100 gr Soft Dark Brown Sugar

40 gr Smoked Paprika

25 gr Onion Powder

1 tablespoon Garlic Powder

1 tablespoon ground Black Pepper

1 tablespoon Table Salt

1 teaspoon Thyme

½ teaspoon Chilli Powder ( you can add more if you like it hotter )

You can roast your ribs quite quickly at around 400 F / 200 C / Gas mark 6 for an hour. You will get a nice caramelised result but the meat will not fall off the bone. Pitmasters will use the low heat and smoke from the embers of their charcoal fires to smoke and roast their ribs at the same time in covered pits or barbecue broilers. So exactly how long do weed need to cook our ribs ?

Harold McGee is a scientist who has done more perhaps than anyone else to bring empirical science to the kitchen and analyse recipes and correct many cookery myths. In his of the ‘ Curious Cook ‘ column, in the New York Times, he advised the slow cooking of ribs to reduce moisture loss, baking them for six to eight hours at an oven temperature of ninety-five centigrade. The downside to his technique is it uses specialist equipment, so in a home kitchen, we need to find a compromise.

My Perfect Ribs

So the secret is slow cooking and the result incredibly tender meat that falls off the bone. If you do not have a huge, fancy American all singing and dancing grill and broiler that slow smokes and cooks your ribs do not worry you can braise them in the oven with the following recipe. This recipe is cooked a temperature a little higher than the really slow cooked ribs and uses just about any flavourings you wish, just substitute your personal choice for rub and barbecue sauce.

4 Racks of Baby back Pork Ribs

200 ml your favourite BBQ Sauce

4 tablespoons of all-purpose rib rub

Ask your butcher to remove the membrane on the back of the racks which is often left on and can be tough. Wash off your ribs and pat them dry with kitchen paper. Place in a large tray and liberally sprinkle on both sides with a dry rub or just plenty of sea salt and freshly ground black pepper if you prefer. Work the rub into the meat with your fingers and cover and refrigerate for two to four hours to allow the flavours of the rub to develop, you can leave them up to twelve hours preparing them the day before cooking.

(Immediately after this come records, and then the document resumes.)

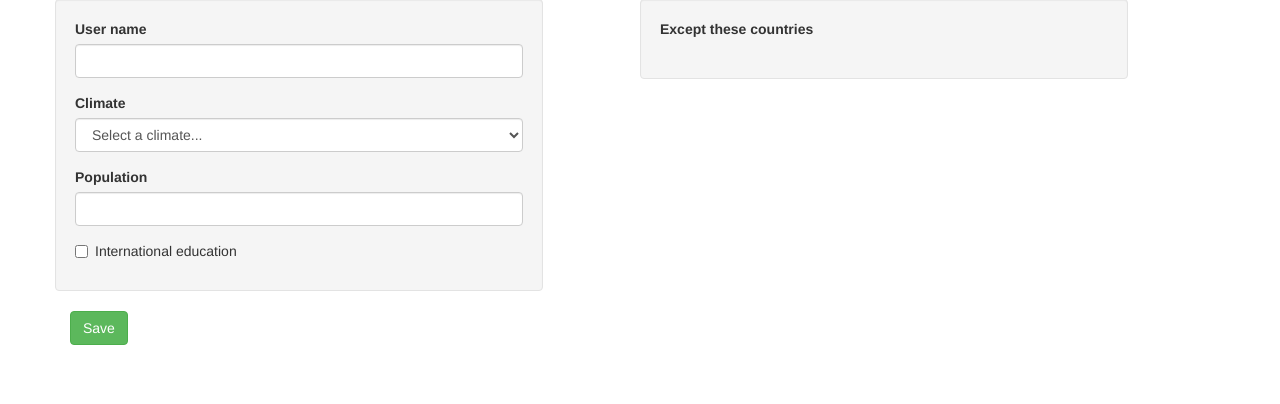
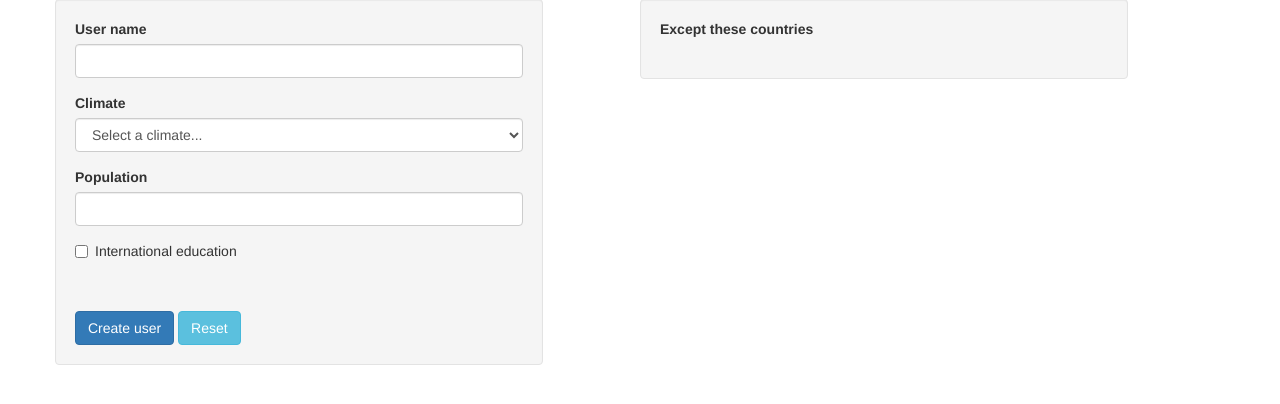
Before and after one commit to thiagosenador/RelocationTool, a Flask app: template RelocationTool/bookshelf/templates/createUser.html in a window 1280 px wide. Shown: the part 149-553 px from the top of the page. Run offline with Flask 2, Linux system fonts and the light colour scheme; the template is opened without the code that fills it, so the values that code supplies are empty; some libraries are stand-ins or nearby versions.

Commit message:
fixing create user

```diff
--- a/RelocationTool/bookshelf/templates/createUser.html
+++ b/RelocationTool/bookshelf/templates/createUser.html
@@ -9,7 +9,7 @@
         <div class="col-md-5 well">
             <div class="form-group">
                 <label for="userName">User name</label>
-                <input type="text" name="userName" id="userName" class="form-control"/>
+                <input type="text" name="userName" id="userName" class="form-control" />
             </div>
 
             <div class="form-group">
@@ -24,14 +24,20 @@
 
             <div class="form-group">
                 <label for="population">Population</label>
-                <input type="text" name="population" id="population" class="form-control"/>
+                <input type="text" name="population" id="population" class="form-control" />
             </div>
 
             <div class="checkbox">
                 <label for="education">
-                    <input type="checkbox" name="education" id="education" value="true"/> International education
+                    <input type="checkbox" name="education" id="education" value="true" /> International education
                 </label>
             </div>
+
+            <br />
+            <br />
+
+            <button type="submit" class="btn btn-primary">Create user</button>
+            <button type="reset" class="btn btn-info">Reset</button>
         </div>
 
         <div class="col-md-5 col-md-offset-1 well">
@@ -41,7 +47,7 @@
                 {% for country in countries %}
                 <div class="checkbox">
                     <label>
-                        <input type="checkbox" name="exceptCountries" value="{{country.CountryName}}"/>{{country.CountryName}}
+                        <input type="checkbox" name="exceptCountries" value="{{country.CountryName}}" />{{country.CountryName}}
                     </label>
                 </div>
                 {% endfor %}
@@ -49,7 +55,7 @@
         </div>
     </div>
 
-    <button type="submit" class="btn btn-success">Save</button>
+
 </form>
 
 {% endblock %}
```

Preheat your oven to 275 F / 140 C / Gas mark 1. Transfer the ribs to a deep baking tray and pour in sufficient water to cover the bottom of the tray to a depth of about one centimetre. Place the ribs, meat side down, in baking dishes. Cover the baking dishes with silver foil and place in the oven. This will cook the ribs by braising them in the own juices with the rub flavourings and help keep the meat moist.

If your racks are trimmed and quite small check them after about three and a half hours. The meat should be very tender, if not replace the cover and return to the oven for another half an hour. Carefully drain off the cooking liquor, which can be used as a stock in spicy bean soup and cover the ribs with barbecue sauce. Turn up the oven to 350 F / 180 C / Gas mark 4 and cook for twenty to thirty more minutes so that the sauce is bubbling and sticky and nicely caramelised. Alternatively, when the ribs are cooked you can let them cool in the barbecue sauce then reheat them under a grill or on a char grill or barbecue, turning often to prevent the sugars in the barbecue sauce from burning. The barbecue gives a wonderful smoky finish.